__Exercise instructions__.
Go through the following listing and count each line that contains the string "type"; the answer is that number alone.

__Data to process__.
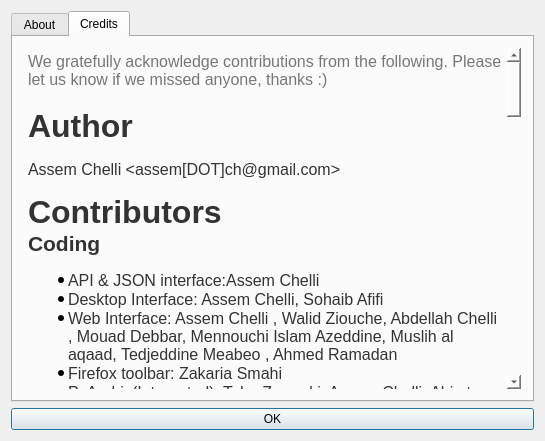
The window that src/alfanous-desktop/UI/aboutDlg.ui (Alfanous-team/alfanous) describes before a commit, drawn with Qt 5.
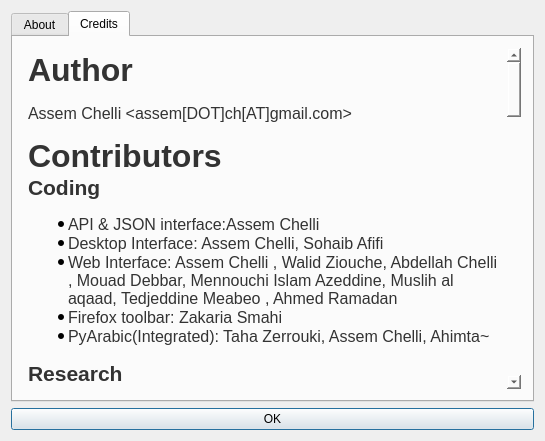
The same window after the commit. The open tabs and pages were chosen to show the change.

Patch:
```diff
--- a/src/alfanous-desktop/UI/aboutDlg.ui
+++ b/src/alfanous-desktop/UI/aboutDlg.ui
@@ -195,10 +195,8 @@
 &lt;html&gt;&lt;head&gt;&lt;meta name=&quot;qrichtext&quot; content=&quot;1&quot; /&gt;&lt;style type=&quot;text/css&quot;&gt;
 p, li { white-space: pre-wrap; }
 &lt;/style&gt;&lt;/head&gt;&lt;body style=&quot; font-family:'Arial'; font-size:12pt; font-weight:400; font-style:normal;&quot;&gt;
-&lt;p style=&quot; margin-top:0px; margin-bottom:0px; margin-left:0px; margin-right:0px; -qt-block-indent:0; text-indent:0px;&quot;&gt;&lt;span style=&quot; font-family:'Helvetica,arial,freesans,clean,sans-serif'; color:#777777;&quot;&gt;We gratefully acknowledge contributions from the following. Please let us know if we missed anyone, thanks :)&lt;/span&gt;&lt;/p&gt;
-&lt;p style=&quot;-qt-paragraph-type:empty; margin-top:0px; margin-bottom:0px; margin-left:0px; margin-right:0px; -qt-block-indent:0; text-indent:0px; font-family:'Helvetica,arial,freesans,clean,sans-serif'; color:#777777;&quot;&gt;&lt;br /&gt;&lt;/p&gt;
 &lt;p style=&quot; margin-top:0px; margin-bottom:15px; margin-left:0px; margin-right:0px; -qt-block-indent:0; text-indent:0px;&quot;&gt;&lt;span style=&quot; font-family:'Helvetica,arial,freesans,clean,sans-serif'; font-size:24pt; font-weight:600; color:#333333;&quot;&gt;Author&lt;/span&gt;&lt;/p&gt;
-&lt;p style=&quot; margin-top:0px; margin-bottom:15px; margin-left:0px; margin-right:0px; -qt-block-indent:0; text-indent:0px;&quot;&gt;&lt;span style=&quot; font-family:'Helvetica,arial,freesans,clean,sans-serif'; color:#333333;&quot;&gt;Assem Chelli &amp;lt;assem[DOT]ch@gmail.com&amp;gt;&lt;/span&gt;&lt;/p&gt;
+&lt;p style=&quot; margin-top:0px; margin-bottom:15px; margin-left:0px; margin-right:0px; -qt-block-indent:0; text-indent:0px;&quot;&gt;&lt;span style=&quot; font-family:'Helvetica,arial,freesans,clean,sans-serif'; color:#333333;&quot;&gt;Assem Chelli &amp;lt;assem[DOT]ch[AT]gmail.com&amp;gt;&lt;/span&gt;&lt;/p&gt;
 &lt;p style=&quot; margin-top:0px; margin-bottom:0px; margin-left:0px; margin-right:0px; -qt-block-indent:0; text-indent:0px;&quot;&gt;&lt;a name=&quot;contributors&quot;&gt;&lt;/a&gt;&lt;span style=&quot; font-family:'Helvetica,arial,freesans,clean,sans-serif'; font-size:24pt; font-weight:600; color:#333333;&quot;&gt;C&lt;/span&gt;&lt;span style=&quot; font-family:'Helvetica,arial,freesans,clean,sans-serif'; font-size:24pt; font-weight:600; color:#333333;&quot;&gt;ontributors&lt;/span&gt;&lt;/p&gt;
 &lt;p style=&quot; margin-top:0px; margin-bottom:0px; margin-left:0px; margin-right:0px; -qt-block-indent:0; text-indent:0px;&quot;&gt;&lt;a name=&quot;coding&quot;&gt;&lt;/a&gt;&lt;span style=&quot; font-family:'Helvetica,arial,freesans,clean,sans-serif'; font-size:16pt; font-weight:600; color:#333333;&quot;&gt;C&lt;/span&gt;&lt;span style=&quot; font-family:'Helvetica,arial,freesans,clean,sans-serif'; font-size:16pt; font-weight:600; color:#333333;&quot;&gt;oding&lt;/span&gt;&lt;/p&gt;
 &lt;ul style=&quot;margin-top: 0px; margin-bottom: 0px; margin-left: 0px; margin-right: 0px; -qt-list-indent: 1;&quot;&gt;&lt;li style=&quot; font-family:'Helvetica,arial,freesans,clean,sans-serif'; color:#333333;&quot; style=&quot; margin-top:15px; margin-bottom:0px; margin-left:0px; margin-right:0px; -qt-block-indent:0; text-indent:0px;&quot;&gt;API &amp;amp; JSON interface:Assem Chelli&lt;/li&gt;
@@ -268,9 +266,12 @@
 &lt;ul style=&quot;margin-top: 0px; margin-bottom: 0px; margin-left: 0px; margin-right: 0px; -qt-list-indent: 1;&quot;&gt;&lt;li style=&quot; font-family:'Helvetica,arial,freesans,clean,sans-serif'; color:#333333;&quot; style=&quot; margin-top:15px; margin-bottom:0px; margin-left:0px; margin-right:0px; -qt-block-indent:0; text-indent:0px;&quot;&gt;Test: Walid Ziouche&lt;/li&gt;
 &lt;li style=&quot; font-family:'Helvetica,arial,freesans,clean,sans-serif'; color:#333333;&quot; style=&quot; margin-top:0px; margin-bottom:0px; margin-left:0px; margin-right:0px; -qt-block-indent:0; text-indent:0px;&quot;&gt;Bugs: Oussama Chammam, Ahmed Salem, xsoh, Yacer~, Jounathan~, BenSali~ , Many persons from the community, thanks to all.&lt;/li&gt;
 &lt;li style=&quot; font-family:'Helvetica,arial,freesans,clean,sans-serif'; color:#333333;&quot; style=&quot; margin-top:0px; margin-bottom:15px; margin-left:0px; margin-right:0px; -qt-block-indent:0; text-indent:0px;&quot;&gt;Vulns: Jalil~&lt;/li&gt;&lt;/ul&gt;
-&lt;p style=&quot; margin-top:0px; margin-bottom:15px; margin-left:0px; margin-right:0px; -qt-block-indent:0; text-indent:0px;&quot;&gt;&lt;span style=&quot; font-family:'Helvetica,arial,freesans,clean,sans-serif'; font-size:xx-large; font-weight:600; color:#333333;&quot;&gt;Acknowledgment&lt;/span&gt;&lt;/p&gt;
-&lt;p style=&quot; margin-top:15px; margin-bottom:15px; margin-left:0px; margin-right:0px; -qt-block-indent:0; text-indent:0px;&quot;&gt;&lt;span style=&quot; font-family:'Helvetica,arial,freesans,clean,sans-serif'; color:#333333;&quot;&gt;We gratefully acknowledge the following.&lt;/span&gt;&lt;/p&gt;
-&lt;ul style=&quot;margin-top: 0px; margin-bottom: 0px; margin-left: 0px; margin-right: 0px; -qt-list-indent: 1;&quot;&gt;&lt;li style=&quot; font-family:'Helvetica,arial,freesans,clean,sans-serif'; color:#333333;&quot; style=&quot; margin-top:15px; margin-bottom:0px; margin-left:0px; margin-right:0px; -qt-block-indent:0; text-indent:0px;&quot;&gt;Sabily team&lt;/li&gt;&lt;/ul&gt;
+&lt;p style=&quot; margin-top:0px; margin-bottom:15px; margin-left:0px; margin-right:0px; -qt-block-indent:0; text-indent:0px;&quot;&gt;&lt;span style=&quot; font-family:'Helvetica,arial,freesans,clean,sans-serif'; font-size:20pt; font-weight:600; color:#333333;&quot;&gt;Acknowledgment&lt;/span&gt;&lt;/p&gt;
+&lt;p style=&quot; margin-top:15px; margin-bottom:15px; margin-left:0px; margin-right:0px; -qt-block-indent:0; text-indent:0px;&quot;&gt;&lt;span style=&quot; font-family:'Helvetica,arial,freesans,clean,sans-serif'; color:#333333;&quot;&gt;We gratefully acknowledge the following:&lt;/span&gt;&lt;/p&gt;
+&lt;ul style=&quot;margin-top: 0px; margin-bottom: 0px; margin-left: 0px; margin-right: 0px; -qt-list-indent: 1;&quot;&gt;&lt;li style=&quot; font-family:'Helvetica,arial,freesans,clean,sans-serif'; color:#333333;&quot; style=&quot; margin-top:15px; margin-bottom:0px; margin-left:0px; margin-right:0px; -qt-block-indent:0; text-indent:0px;&quot;&gt;Sabily team&lt;/li&gt;
+&lt;li style=&quot; font-family:'Helvetica,arial,freesans,clean,sans-serif'; color:#333333;&quot; style=&quot; margin-top:15px; margin-bottom:0px; margin-left:0px; margin-right:0px; -qt-block-indent:0; text-indent:0px;&quot;&gt;Linux Arab Community&lt;/li&gt;
+&lt;li style=&quot; font-family:'Helvetica,arial,freesans,clean,sans-serif'; color:#333333;&quot; style=&quot; margin-top:15px; margin-bottom:0px; margin-left:0px; margin-right:0px; -qt-block-indent:0; text-indent:0px;&quot;&gt;It Scoop&lt;/li&gt;
+&lt;li style=&quot; font-family:'Helvetica,arial,freesans,clean,sans-serif'; color:#333333;&quot; style=&quot; margin-top:15px; margin-bottom:0px; margin-left:0px; margin-right:0px; -qt-block-indent:0; text-indent:0px;&quot;&gt;Tech Echo&lt;/li&gt;&lt;/ul&gt;
 &lt;p style=&quot;-qt-paragraph-type:empty; margin-top:0px; margin-bottom:0px; margin-left:0px; margin-right:0px; -qt-block-indent:0; text-indent:0px;&quot;&gt;&lt;br /&gt;&lt;/p&gt;&lt;/body&gt;&lt;/html&gt;</string>
          </property>
          <property name="overwriteMode">
```
Left out of the diff: 14 changed lines with no effect on the pictures.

__Result for this task__.
3